To 1 Gallon of water add:
1 Tablespoon Baking Soda
2 1/2 Tablespoons Mineral Oil
1/2 teaspoon Castle, Insecticidal, or Murphy’s Oil Soap
1 Cup 3% Hydrogen Peroxide

Shake solution constantly while spraying, because the oil needs to stay mixed. I use a pressure sprayer I bought at Menards…two for $8.

Spray your tomato plants EVERY single time it rains…Now, there are times when it just rains and rains, for days and days. You can’t spray, and even if you did, you’d be doing it in the rain, and the rain would just wash the concoction into the ground, so you don’t. Then the first sunny day you find your tomato plants are in trouble. This is when you need an actual fungicide…not a preventative.

When my plants…any of them, show any sign of fungus I use ORTHO Disease B Gon Copper Fungicide. I follow the instructions except that I also add 1 cup of 3% Hydrogen Peroxide to the gallon of water (more is not better, H2O2 can burn your plants if it’s too concentrated). First, pick ALL of the affected leaves from the plant (it does not matter that you remove most of them…leaves will grow back), put these in the fire pit or throw them in the garbage, DO NOT PUT THEM IN THE COMPOST. Next, wash any instrument used to remove the affected leaves and wash your hands with soap. Then, last, spray the entire plant until it’s completely saturated and dripping. Repeat on other affected plants from the first step to the last until you’re completely finished treating one plant including washing up before moving on to the next. Do this every 7 days or after rain washes away the fungicide until the plant looks healthy again, then you can resume using the preventative.

A word to the wise: Go ahead and buy the copper fungicide now. You can get it locally at Ace Hardware.

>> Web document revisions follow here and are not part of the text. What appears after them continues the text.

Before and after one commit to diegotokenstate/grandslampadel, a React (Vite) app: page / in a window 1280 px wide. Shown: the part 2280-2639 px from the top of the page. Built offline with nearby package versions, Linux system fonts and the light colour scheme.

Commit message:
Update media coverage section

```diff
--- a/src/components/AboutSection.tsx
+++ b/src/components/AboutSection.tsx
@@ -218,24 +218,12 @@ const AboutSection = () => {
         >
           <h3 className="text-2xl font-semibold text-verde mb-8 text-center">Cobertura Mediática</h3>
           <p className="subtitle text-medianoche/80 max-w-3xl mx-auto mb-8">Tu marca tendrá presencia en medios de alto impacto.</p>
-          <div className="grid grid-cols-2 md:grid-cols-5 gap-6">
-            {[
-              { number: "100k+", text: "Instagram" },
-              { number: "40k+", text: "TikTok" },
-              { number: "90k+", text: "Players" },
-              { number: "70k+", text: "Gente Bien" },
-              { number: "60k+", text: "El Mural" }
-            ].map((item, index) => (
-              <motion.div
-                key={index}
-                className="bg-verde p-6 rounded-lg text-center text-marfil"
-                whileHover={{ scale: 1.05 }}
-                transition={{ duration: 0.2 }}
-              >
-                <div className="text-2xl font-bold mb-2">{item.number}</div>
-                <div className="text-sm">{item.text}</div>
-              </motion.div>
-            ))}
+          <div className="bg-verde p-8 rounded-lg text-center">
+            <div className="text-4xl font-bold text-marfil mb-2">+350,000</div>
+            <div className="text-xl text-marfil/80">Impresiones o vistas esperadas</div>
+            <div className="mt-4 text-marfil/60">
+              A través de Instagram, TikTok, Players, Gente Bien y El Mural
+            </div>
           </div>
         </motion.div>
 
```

Whether you get your plants from starting seeds or buy plants you need to harden off the plants before putting them in the ground. To do this, slowly expose them to direct sunlight for a few hours gradually increasing their time in the sun each day until they can tolerate a full day of sun. Keep a close eye on them, especially when you are first starting the hardening off process. If your plants begin to show signs of wilting move them to shade. Two weeks of hardening off will condition your plants to sun and wind.

Hardening off plants is very important! Many people skip this step and the plants suffer from stress. Stress delays growth, and thus production. Sometimes a non-hardened off plant set out in the garden will actually die.

Removing plants from their nursery pots can stress them as well. Make sure your plants are well hydrated before removing them from their pots, and try to move your plants to their permanent place on an over cast day, or in the evening so it can recover from its transplant stress before it has to face the sun.